• [WHAT YOU ARE ASKED TO DO]:
Search the entries for lines that contain the word "center", and report each one found.

--- EXERCISE MATERIAL Enclosed Below ---

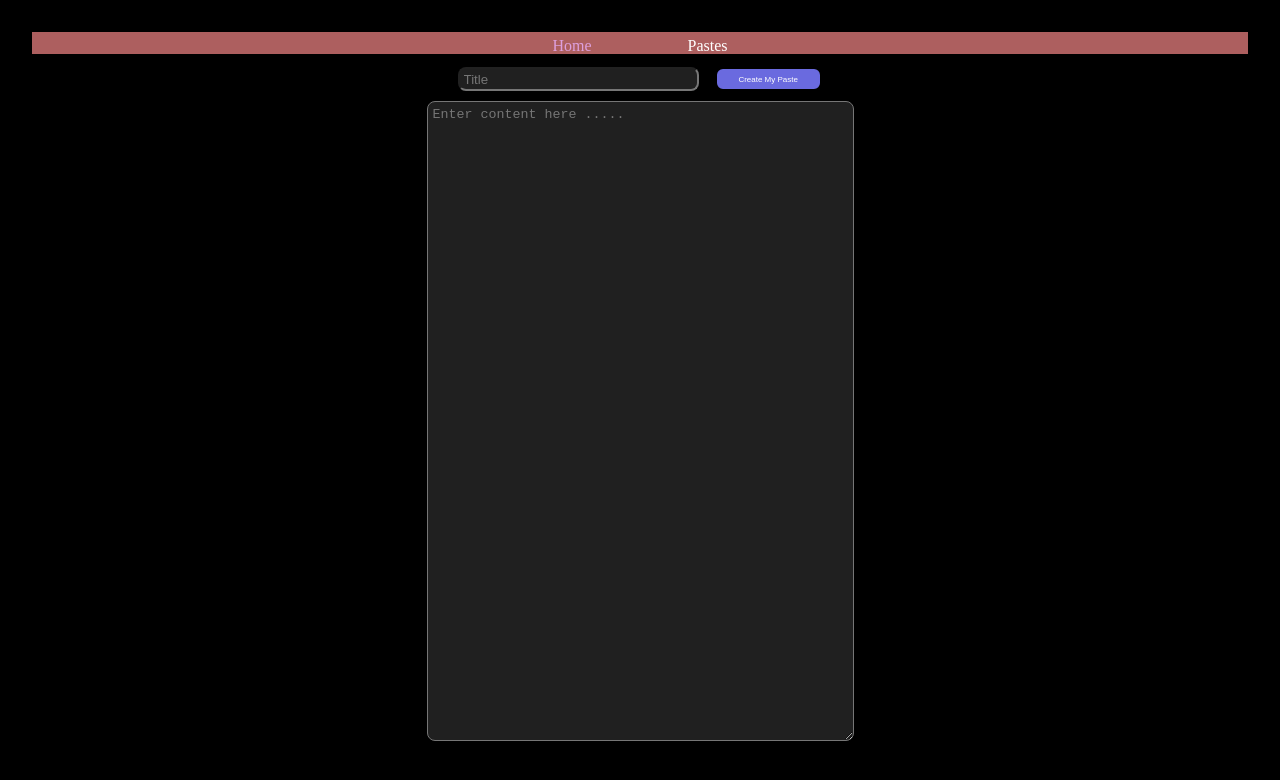
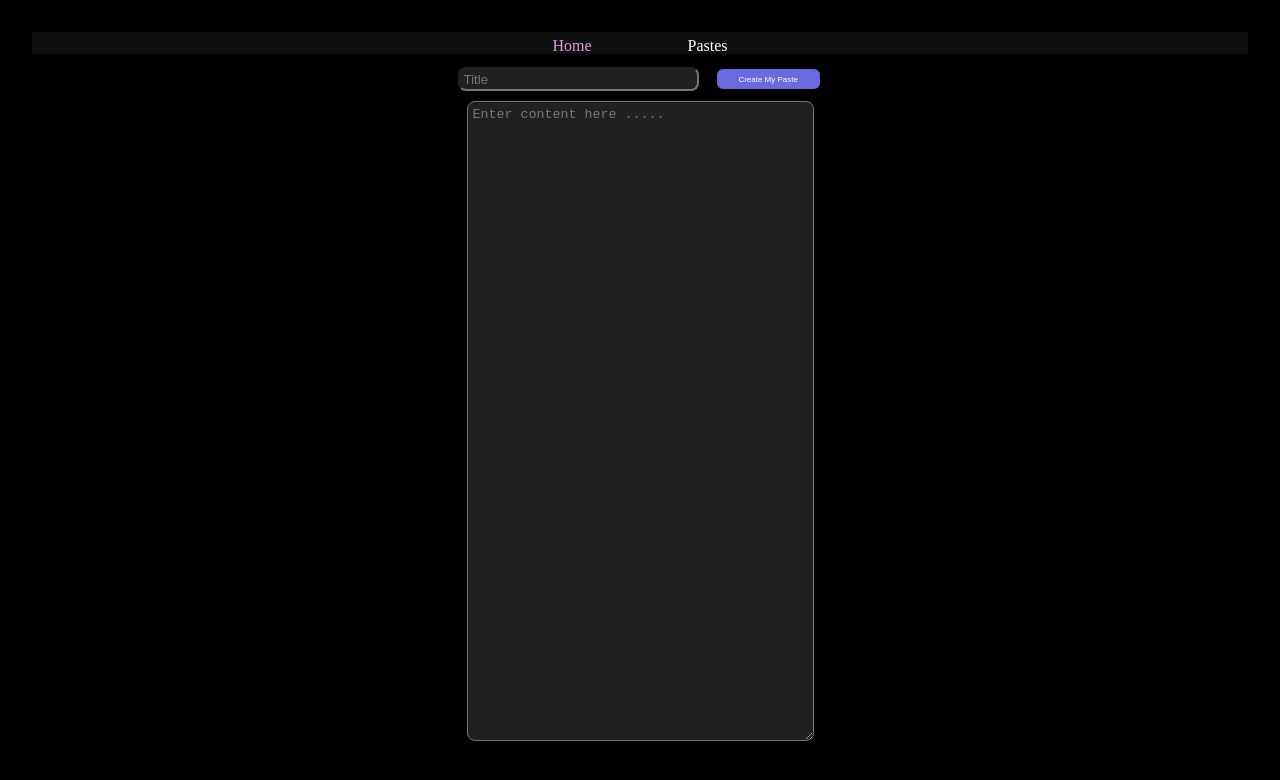
Before and after one commit to karan-100/PasteApp, a React (Vite) app: page / in a window 1280 px wide. Shown: the top 780 px of the page. Built offline with nearby package versions, Linux system fonts and the light colour scheme.

Commit message:
second commiut

```diff
--- a/src/components/Home.css
+++ b/src/components/Home.css
@@ -26,7 +26,6 @@ body{
     /* display: flex;
     justify-content: center; */
     height: 80vh;
-    /* margin: auto; */
 }
 input{
     height: 1.5rem;
--- a/src/components/Home.jsx
+++ b/src/components/Home.jsx
@@ -79,7 +79,7 @@ const Home = () => {
             placeholder='Enter content here .....'
             onChange={(e)=>setValue(e.target.value)}
             rows={25}
-            cols={50}
+            cols={40}
           />
       </div>
     </div>
--- a/src/components/Navbar.css
+++ b/src/components/Navbar.css
@@ -12,7 +12,7 @@
     justify-content: center;
     gap: 6rem;
     padding-top:0.3rem;
-    background-color: rgb(173, 95, 95);
+    background-color: rgb(15, 15, 15);
 
 }
 
```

--- End of Enclosed EXERCISE MATERIAL ---

• [REPLY TO THE TASK]:
     justify-content: center; */
     justify-content: center;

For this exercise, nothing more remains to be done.